I’ve spent a lot of time with the latest entry in the Rock Band series this week. Played dozens of tracks, played with friends, did the Career Mode. It’s more Rock Band, and that’s a good thing. Rock Band 4 is the latest entry in the Rock Band series, after a near five year hiatus. Now you can play it on your Xbox One or PS4. They’ve added some things, taken out some things, switched a few things up. And it’s all… fine. Everything is… well, fine.
2 deep 4 me, but like, in a good way.
I had to think for a little while how to go about writing this, and I’m still not really sure of all the details, but I do know for sure that if you have any interest in playing The Beginner’s Guide, the more information you have about it, the less enjoyable you’ll find the game. Let me take a paragraph or two to tell you about the game and you can see if it sounds like your sort of thing. Everything after the “read more” line and subsequent spoiler warnings should only be read by people who have played the game or have no intention of doing so. I’ll be including a gallery of screen shots, also not intended for people who are still hoping to experience the game. It’s just that due to the nature of the game, the screen shots tell too much for me to not include. Okay, let me try and tell you a little about this game.
The Beginner’s Guide is a narrative-driven game, short and dense. It engages with the player, and asks something of them in a very personal way. The entire game is narrated by the creator, Davey Wredon, and as soon as the game begins, he connects with the player, through his honest tone, in a very intimate way. He tells you that he’s created this program to exhibit to you the video games created by a dear friend of his named Coda. Placed in what is a very convincingly crappy Counter-Strike map, listening to the narrator, the player forgets, for a moment, what is real. “This is a game,” they’ll tell themselves in response to the brief moment where they start to think that maybe they just really bought a game exhibition off of Steam. They’ll lift one of their headphones away from their ear, and look around the room to establish where reality ends and the game begins. What Davey Wredon has created for us is most certainly a game, but his presence in the narration blurs the line so well, that you’ll believe that Davey is speaking to you as a real person and not just a character.
There are no real goals or game play objectives in The Beginner’s Guide, you’re just along for an interactive ride. For fans of such narrative-driven, or to a lesser extent, “art games,” I think they will find this game is a very good example of those. This game does not waste your time. It tells you a story and takes you on a journey, and if that’s the sort of thing you enjoy, I think this game is for you.
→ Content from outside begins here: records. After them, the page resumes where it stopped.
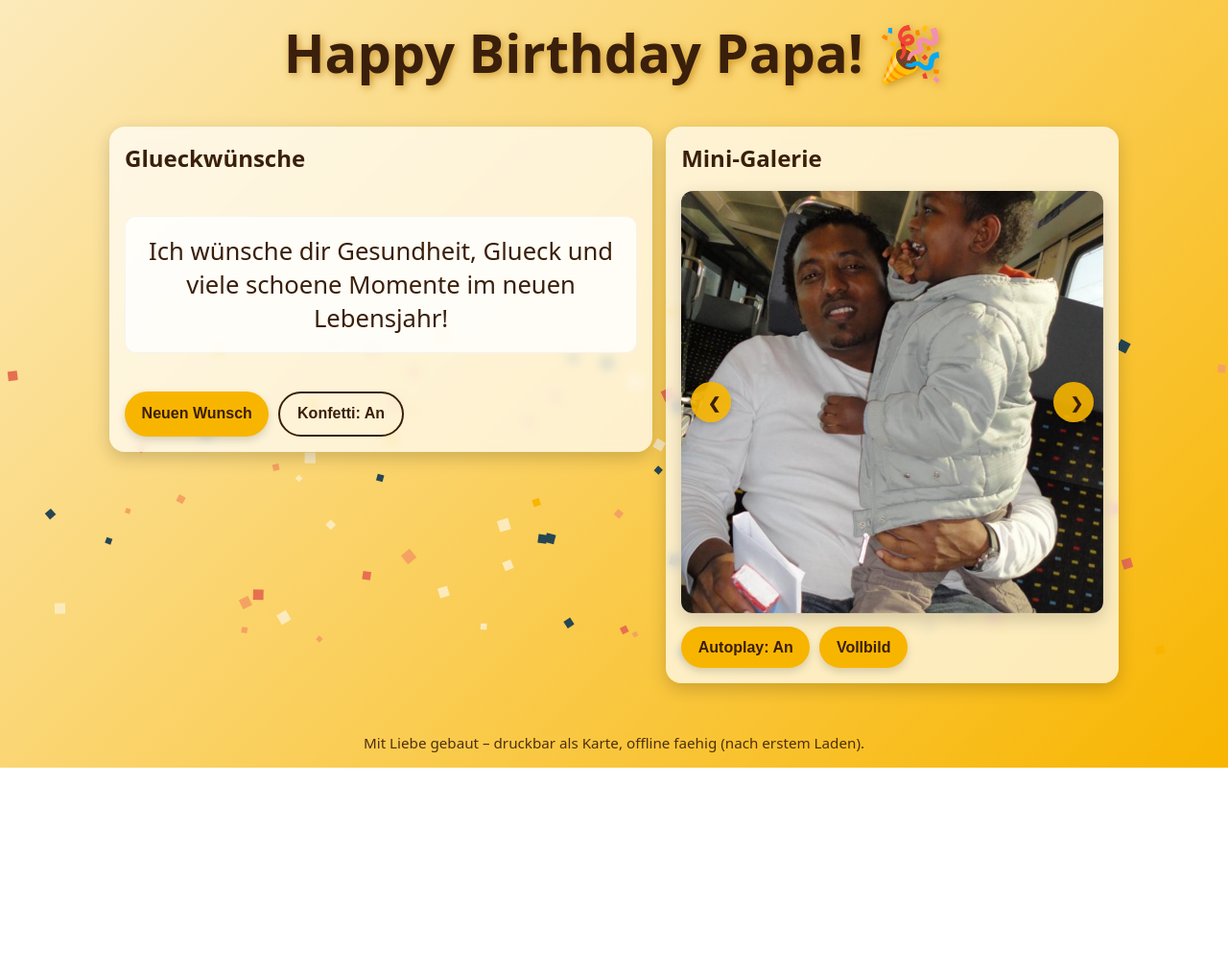
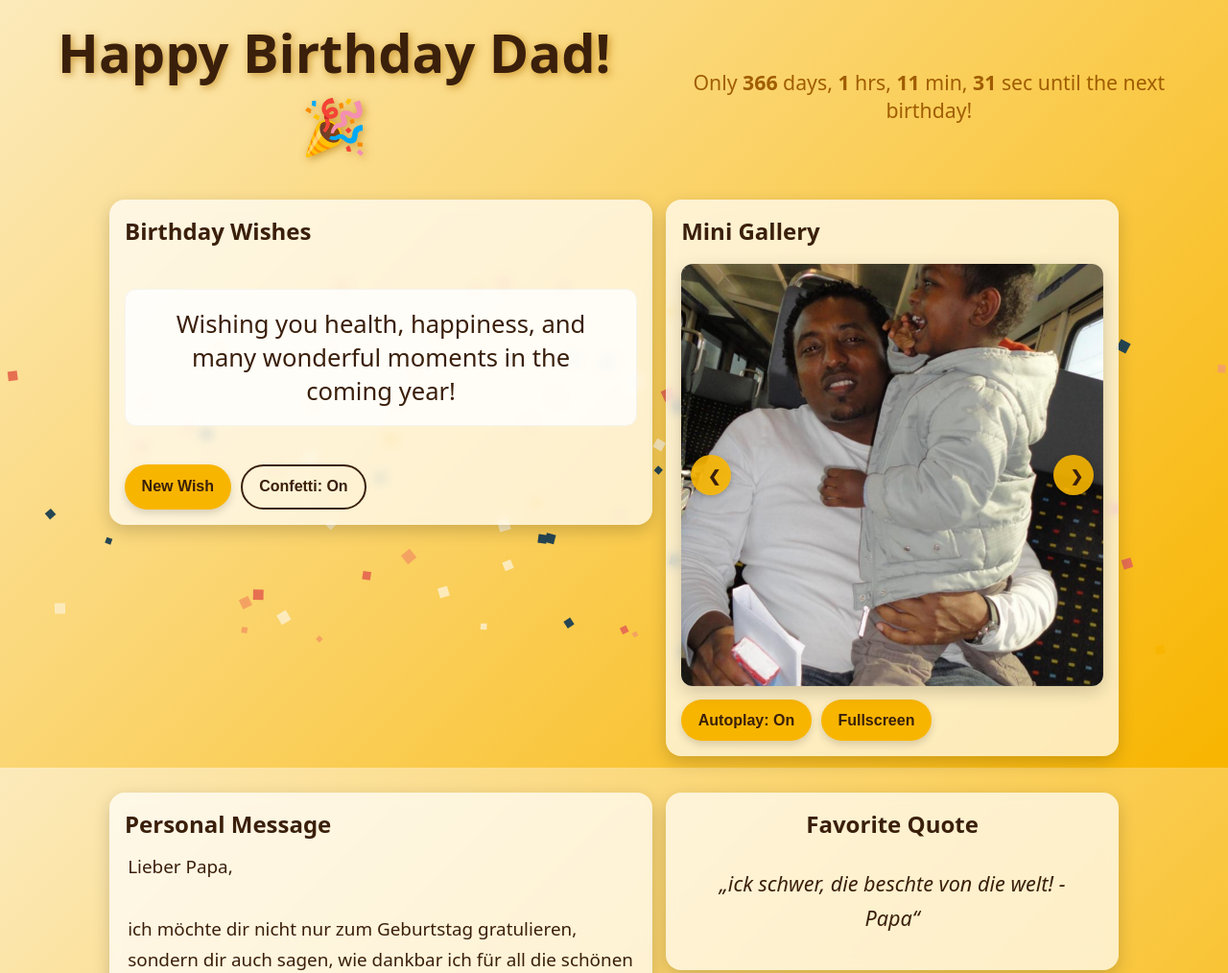
Before and after one commit to michiastegegne/Birthday-Dad, a plain HTML site: page index.html in a window 1280 px wide. Shown: the top 1014 px of the page at 96% size. Before the commit the page ends 800 px from the top, so only its background shows below. Drawn offline with nearby package versions, Linux system fonts and the light colour scheme.

Commit message:
immernonnit

```diff
--- a/index.html
+++ b/index.html
@@ -1,5 +1,5 @@
 <!DOCTYPE html>
-<html lang="de">
+    <html lang="en">
 <head>
     <meta charset="UTF-8" />
     <meta name="viewport" content="width=device-width, initial-scale=1" />
@@ -209,69 +209,127 @@
     <canvas id="confettiCanvas" aria-hidden="true"></canvas>
 
     <header>
-        <h1 aria-live="polite">Happy Birthday Papa! 🎉</h1>
+        <h1 aria-live="polite">Happy Birthday Dad! 🎉</h1>
+        <div id="countdown" style="margin-top:1rem;font-size:1.33rem;font-weight:500;text-align:center;color:#a05d00;"></div>
     </header>
 
     <main>
         <!-- Wishes -->
         <section class="card" id="wishBox" aria-labelledby="wishes-h">
-            <h2 id="wishes-h" style="margin:0 0 .25rem 0">Glueckwünsche</h2>
-            <p id="wish">Lade deinen Wunsch...</p>
-            <div class="actions controls" role="group" aria-label="Wunschaktionen">
-                <button id="newWishBtn" title="Zufaelliger Wunsch">Neuen Wunsch</button>
-                <button id="toggleConfetti" class="btn-ghost" title="Konfetti umschalten">Konfetti: An</button>
+            <h2 id="wishes-h" style="margin:0 0 .25rem 0">Birthday Wishes</h2>
+            <p id="wish">Loading your wish...</p>
+            <div class="actions controls" role="group" aria-label="Wish actions">
+                <button id="newWishBtn" title="Random wish">New Wish</button>
+                <button id="toggleConfetti" class="btn-ghost" title="Toggle confetti">Confetti: On</button>
             </div>
         </section>
 
         <!-- Gallery -->
         <section class="card" id="galleryWrap" aria-labelledby="gallery-h">
-            <h2 id="gallery-h" style="margin:0 0 .25rem 0">Mini-Galerie</h2>
+            <h2 id="gallery-h" style="margin:0 0 .25rem 0">Mini Gallery</h2>
             <div id="gallery" aria-live="polite">
-                <button id="prev" class="nav" aria-label="Vorheriges Bild">&#10094;</button>
-                <button id="next" class="nav" aria-label="Naechstes Bild">&#10095;</button>
+                <button id="prev" class="nav" aria-label="Previous image">&#10094;</button>
+                <button id="next" class="nav" aria-label="Next image">&#10095;</button>
                 <div class="progress" aria-hidden="true"><i id="bar"></i></div>
-                <img src="./Photos/01.png" alt="Bild 1" class="active" />
-                <img src="./Photos/02.JPG" alt="Bild 2" />
-                <img src="./Photos/03.JPG" alt="Bild 3" />
-                <img src="./Photos/04.JPG" alt="Bild 4" />
-                <img src="./Photos/05.JPG" alt="Bild 5" />
+                <img src="./Photos/01.png" alt="Photo 1" class="active" />
+                <img src="./Photos/02.JPG" alt="Photo 2" />
+                <img src="./Photos/03.JPG" alt="Photo 3" />
+                <img src="./Photos/04.JPG" alt="Photo 4" />
+                <img src="./Photos/05.JPG" alt="Photo 5" />
             </div>
             <div class="actions controls" role="group" aria-label="Slideshow">
-                <button id="playPause">Autoplay: An</button>
-                <button id="fullscreen">Vollbild</button>
+                <button id="playPause">Autoplay: On</button>
+                <button id="fullscreen">Fullscreen</button>
             </div>
         </section>
+
+        <!-- Personal Message -->
+        <section class="card" id="personal-message" aria-labelledby="personal-message-h" style="margin-top:1.5rem;">
+            <h2 id="personal-message-h" style="margin:0 0 .25rem 0;">Personal Message</h2>
+            <div style="padding: 0.5rem 0.2rem;">
+                <p style="font-size:1.18rem; line-height:1.7; margin:0;">
+                    Lieber Papa,<br>
+                    <br>
+                    ich möchte dir nicht nur zum Geburtstag gratulieren, sondern dir auch sagen, wie dankbar ich für all die schönen Momente und deine ständige Unterstützung bin.<br>
+                    <br>
+                    Du bist immer für mich da gewesen, hast zugehört, geholfen und mich zum Lachen gebracht. Ich wünsche dir von Herzen Gesundheit, Freude und viele weitere unvergessliche Erlebnisse.<br>
+                    <br>
+                    Ich hab dich sehr lieb!<br>
+                    <span style="display:inline-block;margin-top:0.6em;font-weight:600;">Dein Michi</span>
+                </p>
+            </div>
+        </section>
+
+        <!-- Quote Block -->
+        <section class="card" id="zitat-block" aria-labelledby="zitat-h" style="margin-top:1.5rem; display: flex; flex-direction: column; align-items: center; justify-content: center;">
+            <h2 id="zitat-h" style="margin:0 0 .5rem 0; text-align:center;">Favorite Quote</h2>
+            <blockquote style="font-size:1.35rem; font-style:italic; text-align:center; padding:1.2rem 1.2rem; margin:0; line-height:1.7;">
+                „ick schwer, die beschte von die welt! - Papa“
+            </blockquote>
+        </section>
+
     </main>
 
     <footer>
-        <span>Mit Liebe gebaut – druckbar als Karte, offline faehig (nach erstem Laden).</span>
+        <span>Built with love – printable as a card, works offline (after first load).</span>
     </footer>
 
-    <dialog id="lightbox" aria-label="Grossansicht">
+    <dialog id="lightbox" aria-label="Enlarged view">
         <div class="lightbox-inner">
-            <img alt="Grossansicht" />
-            <button class="lightbox-close" aria-label="Schliessen">✕</button>
+            <img alt="Enlarged view" />
+            <button class="lightbox-close" aria-label="Close">✕</button>
         </div>
     </dialog>
 
+    <!-- html2canvas CDN -->
+    <script src="https://cdn.jsdelivr.net/npm/html2canvas@1.4.1/dist/html2canvas.min.js"></script>
     <script>
+        // Countdown Timer
+        (function() {
+            const countdownEl = document.getElementById('countdown');
+            // Set fixed birthday: 27 September 2026
+            function getNextBirthday() {
+                // 27 September 2026, 00:00:00
+                return new Date(2026, 8, 27, 0, 0, 0, 0); // Month is 0-based: 8 = September
+            }
+            function updateCountdown() {
+                const now = new Date();
+                const next = getNextBirthday();
+                let diff = next - now;
+                if (diff < 0) diff = 0;
+                const days = Math.floor(diff / (1000 * 60 * 60 * 24));
+                const hours = Math.floor((diff / (1000 * 60 * 60)) % 24);
+                const mins = Math.floor((diff / (1000 * 60)) % 60);
+                const secs = Math.floor((diff / 1000) % 60);
+                let text = '';
+                if (diff === 0) {
+                    text = 'Today is the birthday! 🎂';
+                } else {
+                    text = `Only <b>${days}</b> day${days!==1?'s':''}, <b>${hours}</b> hrs, <b>${mins}</b> min, <b>${secs}</b> sec until the next birthday!`;
+                }
+                countdownEl.innerHTML = text;
+            }
+            updateCountdown();
+            setInterval(updateCountdown, 1000);
+        })();
+
         // Utility
         function $(sel, root = document) { return root.querySelector(sel); }
         function $all(sel, root = document) { return Array.from(root.querySelectorAll(sel)); }
         const prefersReduced = window.matchMedia('(prefers-reduced-motion: reduce)').matches;
 
-        // Wishes data + persistence
-        const DEFAULT_WISHES = [
-            "Alles Gute zum Geburtstag, Papa! Du bist der Beste!",
-            "Herzlichen Glueckwunsch zum Geburtstag! Danke fuer deine Liebe und Unterstuetzung.",
-            "Ich wünsche dir Gesundheit, Glueck und viele schoene Momente im neuen Lebensjahr!",
-            "Papa, du bist mein Held – hab einen fantastischen Geburtstag!",
-            "Moege dein Tag so besonders sein wie du es bist. Happy Birthday!",
-            "Danke, dass du immer fuer mich da bist. Ich hab dich lieb!",
-            "Feiere heute gross – du hast es mehr als verdient!",
-            "Auf ein weiteres Jahr voller gemeinsamer Erinnerungen und Freude!",
-            "Ich wünsche dir einen Tag voller Lachen, Liebe und leckerem Kuchen!",
-            "Happy Birthday, Papa! Du machst die Welt fuer uns heller."
+        // Birthday wishes list
+        const wishes = [
+            "Happy Birthday, Dad! You are the best!",
+            "Congratulations on your birthday! Thank you for your love and support.",
+            "Wishing you health, happiness, and many wonderful moments in the coming year!",
+            "Dad, you are my hero – have a fantastic birthday!",
+            "May your day be as special as you are. Happy Birthday!",
+            "Thank you for always being there for me. Love you!",
+            "Celebrate big today – you more than deserve it!",
+            "To another year full of shared memories and joy!",
+            "Wishing you a day full of laughter, love, and delicious cake!",
+            "Happy Birthday, Dad! You make the world brighter for us."
         ];
         const wishEl = $('#wish');
         const nextBtn = $('#newWishBtn');
@@ -279,7 +337,7 @@
 
         let availableWishes = [];
         function refillWishes() {
-            availableWishes = [...DEFAULT_WISHES];
+            availableWishes = [...wishes];
         }
         function showRandomWish() {
             if (availableWishes.length === 0) refillWishes();
@@ -330,7 +388,7 @@
         }
         function toggleAutoplay() {
             autoplay = !autoplay;
-            playPause.textContent = `Autoplay: ${autoplay ? 'An' : 'Aus'}`;
+            playPause.textContent = `Autoplay: ${autoplay ? 'On' : 'Off'}`;
             autoplay ? startAutoplay() : stopAutoplay();
         }
         function startProgress() {
@@ -367,7 +425,7 @@
             if (typeof lightbox.showModal === 'function') lightbox.showModal();
         });
         lbClose.addEventListener('click', () => lightbox.close());
-        // Vollbild-Button plattformübergreifend (WebKit/MS Fallbacks)
+        // Fullscreen button cross-platform (WebKit/MS fallbacks)
         fullscreenBtn.addEventListener('click', () => {
             if (!document.fullscreenElement) {
                 if (gallery.requestFullscreen) gallery.requestFullscreen();
@@ -420,7 +478,7 @@
         if (!prefersReduced) { initConfetti(); requestAnimationFrame(loop); }
         toggleConfettiBtn.addEventListener('click', () => {
             confettiEnabled = !confettiEnabled;
-            toggleConfettiBtn.textContent = `Konfetti: ${confettiEnabled ? 'An' : 'Aus'}`;
+            toggleConfettiBtn.textContent = `Confetti: ${confettiEnabled ? 'On' : 'Off'}`;
             if (confettiEnabled && confettiPieces.length === 0) initConfetti();
             if (!confettiEnabled) ctx.clearRect(0,0,confettiCanvas.width, confettiCanvas.height);
         });
```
I do think, however, that some of the primary themes of this game are really difficult for many people to relate to. A certain amount of appreciation for video games and their creation is required to understand this game, and even being immersed in video games such as I am, I still felt that part of it was lost on me. Likewise, creation being used as an outlet is another theme this game explores heavily, another element I found going over my head, and I’m sure plenty of other people will have the same experience. I’m not going to tell you that I understand every symbol and deeper meaning of every part of this game, but I did enjoy it. Its story didn’t grab me like some games have in the past, because I had trouble relating with it, but The Beginner’s Guide made me feel things that video games normally do not. I’ll do my best to try and explain what I mean.
A game seemingly fell into my lap this past week. A little RPG, as it were. I read some things about it from various places; “Oh it’s pretty short.” “It’s charming.” “This reminds me of Earthbound.” “It’s got cool music.”
After spending some time with some really big, recent games these past few weeks, I was excited to check out something smaller in scope. Queue Undertale.
Lifeline is, well, an interesting game. Game is used lightly, here. Any gameplay presented is literally boiled down to two choices. At any given time. That’s it. The gameplay here is not the reason to keep with Lifeline. Lifeline is more accurately described as an interactive, real time choose your own adventure novel. But it’s one of the best experiences I’ve had so far this year.
Throwback Thursday is an article series where I, Bear, play one of those “old games” and then I write about what I thought of it. Sometimes it’ll be me talking about an old gem, or other times it may be a bargain bin game NES cart I got that I’ve never heard of before. But I’ll play it, tell you about it, and then the rest is up for grabs.
Gitaroo Man is a music and rhythm game for the PS2 developed by KOEI and iNiS. Original released in America in 2002, and it apparently was a very niche title, with KOEI not really producing that many copies of it back in the day.
Here we are. The classic, Super Mario RPG: The Legend of the Seven Stars. A game that a lot of us remember, myself included, as the Mario game we picked up when we were about six years old and we said, “What the fuck is this Mario?” and then as we kept playing it we said, “I like this Mario.” This is a game that I have touted as one of my favorite games of all time, claiming a coveted spot on the 3×3 back in 2013. I’ve played through it once again, looking at it with a critical eye only a bear could have. Does it hold up?